Renewables could attract investments of up to $782 billion in the country
The rapid economic growth combined with the heavy use of fossil fuels has resulted in severe air pollution in China, however a new report published by Greenpeace East Asia and industry associations and research groups shows that the country’s rapid transition to clean power is not only viable, but also socially and economically beneficial. The country has committed to reduce its dependence on hydrocarbons and increase the share of renewable energy sources in its total energy consumption by at least 15% by 2020 and 20% by 2030. According to the report, China will have to increase its wind and solar power’s share of primary energy consumption to 17% by 2030 – compared to just 4% in 2015, in order to achieve this goal.
The National Development and Reform Commission (NDRC) with its “five-year plan” for the period 2016-2020 aims to raise total wind generation capacity from 129 GW in 2015 to more than 210 GW in 2020 and solar power from 43.18 GW to 110 GW over the same period. The first results are impressive, as China’s solar power capacity almost doubled in 2016, reaching a total of 77.42 GW installed solar capacity, whereas wind power grew 13.2% from 2015 to 2016 reaching a total of 149 GW.
New investments and environmental benefits
While wind and solar investments in the country amounted to 400 billion yuan in 2015, these sectors could receive up to 5.4 trillion yuan ($782 billion) in investments from 2016 to 2030, says the report and by the end of this period, these two industries are estimated to be worth 1.57 trillion yuan ($227.4 billion) combined.
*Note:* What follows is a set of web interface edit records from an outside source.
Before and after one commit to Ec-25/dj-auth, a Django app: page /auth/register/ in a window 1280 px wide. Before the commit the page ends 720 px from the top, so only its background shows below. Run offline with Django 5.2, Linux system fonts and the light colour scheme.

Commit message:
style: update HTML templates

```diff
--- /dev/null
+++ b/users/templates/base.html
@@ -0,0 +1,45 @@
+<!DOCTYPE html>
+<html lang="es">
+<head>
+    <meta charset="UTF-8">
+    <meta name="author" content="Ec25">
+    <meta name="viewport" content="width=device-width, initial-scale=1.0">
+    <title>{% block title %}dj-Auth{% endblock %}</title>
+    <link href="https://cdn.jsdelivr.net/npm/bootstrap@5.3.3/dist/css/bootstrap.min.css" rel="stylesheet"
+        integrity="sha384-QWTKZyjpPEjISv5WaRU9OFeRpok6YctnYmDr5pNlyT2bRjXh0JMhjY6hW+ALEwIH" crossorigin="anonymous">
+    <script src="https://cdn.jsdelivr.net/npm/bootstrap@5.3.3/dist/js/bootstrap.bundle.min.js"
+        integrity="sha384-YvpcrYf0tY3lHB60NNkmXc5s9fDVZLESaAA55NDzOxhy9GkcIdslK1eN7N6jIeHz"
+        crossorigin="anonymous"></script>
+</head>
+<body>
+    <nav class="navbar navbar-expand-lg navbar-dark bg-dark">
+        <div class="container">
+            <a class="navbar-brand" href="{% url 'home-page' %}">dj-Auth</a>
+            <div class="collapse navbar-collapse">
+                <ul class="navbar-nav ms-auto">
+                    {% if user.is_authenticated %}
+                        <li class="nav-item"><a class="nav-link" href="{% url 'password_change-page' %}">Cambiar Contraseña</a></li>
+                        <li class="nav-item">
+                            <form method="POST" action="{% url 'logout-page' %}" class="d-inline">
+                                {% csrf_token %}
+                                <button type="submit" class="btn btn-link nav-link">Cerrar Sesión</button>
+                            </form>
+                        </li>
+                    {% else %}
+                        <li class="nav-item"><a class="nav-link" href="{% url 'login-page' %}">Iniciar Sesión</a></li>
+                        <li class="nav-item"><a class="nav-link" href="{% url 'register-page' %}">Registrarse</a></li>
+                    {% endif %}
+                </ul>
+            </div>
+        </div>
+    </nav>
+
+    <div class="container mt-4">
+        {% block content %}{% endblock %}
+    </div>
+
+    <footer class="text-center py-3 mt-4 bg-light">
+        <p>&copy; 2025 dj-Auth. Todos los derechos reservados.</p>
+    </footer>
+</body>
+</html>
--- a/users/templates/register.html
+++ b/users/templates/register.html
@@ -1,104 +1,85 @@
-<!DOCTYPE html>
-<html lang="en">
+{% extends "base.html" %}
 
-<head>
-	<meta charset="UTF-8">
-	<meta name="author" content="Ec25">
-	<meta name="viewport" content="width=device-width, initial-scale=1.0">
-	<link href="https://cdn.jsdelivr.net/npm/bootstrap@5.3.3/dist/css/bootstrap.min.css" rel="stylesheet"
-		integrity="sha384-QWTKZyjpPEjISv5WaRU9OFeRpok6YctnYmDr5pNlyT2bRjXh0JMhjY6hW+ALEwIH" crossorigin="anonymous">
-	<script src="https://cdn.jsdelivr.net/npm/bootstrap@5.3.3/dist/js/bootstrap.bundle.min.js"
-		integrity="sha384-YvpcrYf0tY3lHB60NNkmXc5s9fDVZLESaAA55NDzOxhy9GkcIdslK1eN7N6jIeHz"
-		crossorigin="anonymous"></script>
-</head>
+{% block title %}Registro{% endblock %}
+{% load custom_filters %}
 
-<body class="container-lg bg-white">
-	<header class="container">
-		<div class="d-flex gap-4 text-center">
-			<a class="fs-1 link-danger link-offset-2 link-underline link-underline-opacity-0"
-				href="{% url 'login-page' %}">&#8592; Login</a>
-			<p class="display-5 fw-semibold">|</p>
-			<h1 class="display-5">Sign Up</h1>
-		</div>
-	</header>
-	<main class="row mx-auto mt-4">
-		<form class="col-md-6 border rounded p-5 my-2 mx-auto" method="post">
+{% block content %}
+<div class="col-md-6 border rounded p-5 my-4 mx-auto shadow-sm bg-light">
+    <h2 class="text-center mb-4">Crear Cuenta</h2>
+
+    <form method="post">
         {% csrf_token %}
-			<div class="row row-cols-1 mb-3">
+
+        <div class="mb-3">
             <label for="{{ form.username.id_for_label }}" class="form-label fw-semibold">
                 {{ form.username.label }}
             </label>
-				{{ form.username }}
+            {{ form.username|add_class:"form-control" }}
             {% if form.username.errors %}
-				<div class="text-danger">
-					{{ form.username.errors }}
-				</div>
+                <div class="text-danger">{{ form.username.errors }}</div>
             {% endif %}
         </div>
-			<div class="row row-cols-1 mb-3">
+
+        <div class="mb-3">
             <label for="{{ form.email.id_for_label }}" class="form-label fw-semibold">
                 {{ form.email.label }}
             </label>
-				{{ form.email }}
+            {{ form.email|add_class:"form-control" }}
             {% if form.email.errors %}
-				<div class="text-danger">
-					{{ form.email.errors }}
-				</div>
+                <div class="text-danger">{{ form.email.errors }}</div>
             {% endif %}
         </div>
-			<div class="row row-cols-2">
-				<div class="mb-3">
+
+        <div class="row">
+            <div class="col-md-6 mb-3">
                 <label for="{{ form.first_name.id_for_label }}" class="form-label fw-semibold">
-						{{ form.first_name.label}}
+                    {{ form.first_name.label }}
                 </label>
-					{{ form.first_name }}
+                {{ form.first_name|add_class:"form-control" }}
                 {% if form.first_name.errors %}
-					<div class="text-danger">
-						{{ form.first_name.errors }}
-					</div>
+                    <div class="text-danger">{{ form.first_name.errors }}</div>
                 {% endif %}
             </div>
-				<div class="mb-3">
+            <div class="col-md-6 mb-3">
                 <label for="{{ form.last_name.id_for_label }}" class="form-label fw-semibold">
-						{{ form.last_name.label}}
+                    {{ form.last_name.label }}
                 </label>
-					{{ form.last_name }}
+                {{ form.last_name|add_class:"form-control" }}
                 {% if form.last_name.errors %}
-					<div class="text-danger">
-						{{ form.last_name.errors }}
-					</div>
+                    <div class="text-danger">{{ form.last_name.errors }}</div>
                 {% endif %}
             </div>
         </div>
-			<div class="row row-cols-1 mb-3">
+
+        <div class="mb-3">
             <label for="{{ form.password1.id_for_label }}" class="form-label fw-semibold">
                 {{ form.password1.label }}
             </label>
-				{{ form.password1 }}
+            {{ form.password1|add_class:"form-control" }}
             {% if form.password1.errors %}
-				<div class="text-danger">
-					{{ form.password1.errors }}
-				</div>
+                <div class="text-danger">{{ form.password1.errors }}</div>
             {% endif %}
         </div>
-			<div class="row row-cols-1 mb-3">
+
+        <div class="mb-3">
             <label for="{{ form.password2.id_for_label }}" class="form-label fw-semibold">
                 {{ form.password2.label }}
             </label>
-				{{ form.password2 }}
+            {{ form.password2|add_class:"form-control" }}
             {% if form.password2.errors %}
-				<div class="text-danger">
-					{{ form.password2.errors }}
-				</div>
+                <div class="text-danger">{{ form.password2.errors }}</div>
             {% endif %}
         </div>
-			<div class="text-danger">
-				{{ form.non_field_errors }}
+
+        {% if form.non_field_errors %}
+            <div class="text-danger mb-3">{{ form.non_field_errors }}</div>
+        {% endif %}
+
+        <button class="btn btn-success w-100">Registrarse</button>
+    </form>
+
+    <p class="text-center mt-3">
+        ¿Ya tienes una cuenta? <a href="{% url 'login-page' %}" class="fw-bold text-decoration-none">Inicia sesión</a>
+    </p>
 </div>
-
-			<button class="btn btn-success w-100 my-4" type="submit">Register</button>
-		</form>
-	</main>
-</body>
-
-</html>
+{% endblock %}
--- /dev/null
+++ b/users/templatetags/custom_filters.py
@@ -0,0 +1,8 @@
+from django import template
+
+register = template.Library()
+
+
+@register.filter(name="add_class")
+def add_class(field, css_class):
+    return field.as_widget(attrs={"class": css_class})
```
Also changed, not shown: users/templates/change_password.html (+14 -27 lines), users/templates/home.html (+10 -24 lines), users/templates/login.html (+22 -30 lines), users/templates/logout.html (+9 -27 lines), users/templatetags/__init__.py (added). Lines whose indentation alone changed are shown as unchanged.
Also, in 2030 alone, 456 billion yuan in external environmental benefits will arise from the two industries as a result of the replacement of standard coal consumption. More specifically, the burning of 300 million tonnes of standard coal could be prevented and 3.6 billion m3 of water could be saved each year by 2030.
Source: Climate Action Programme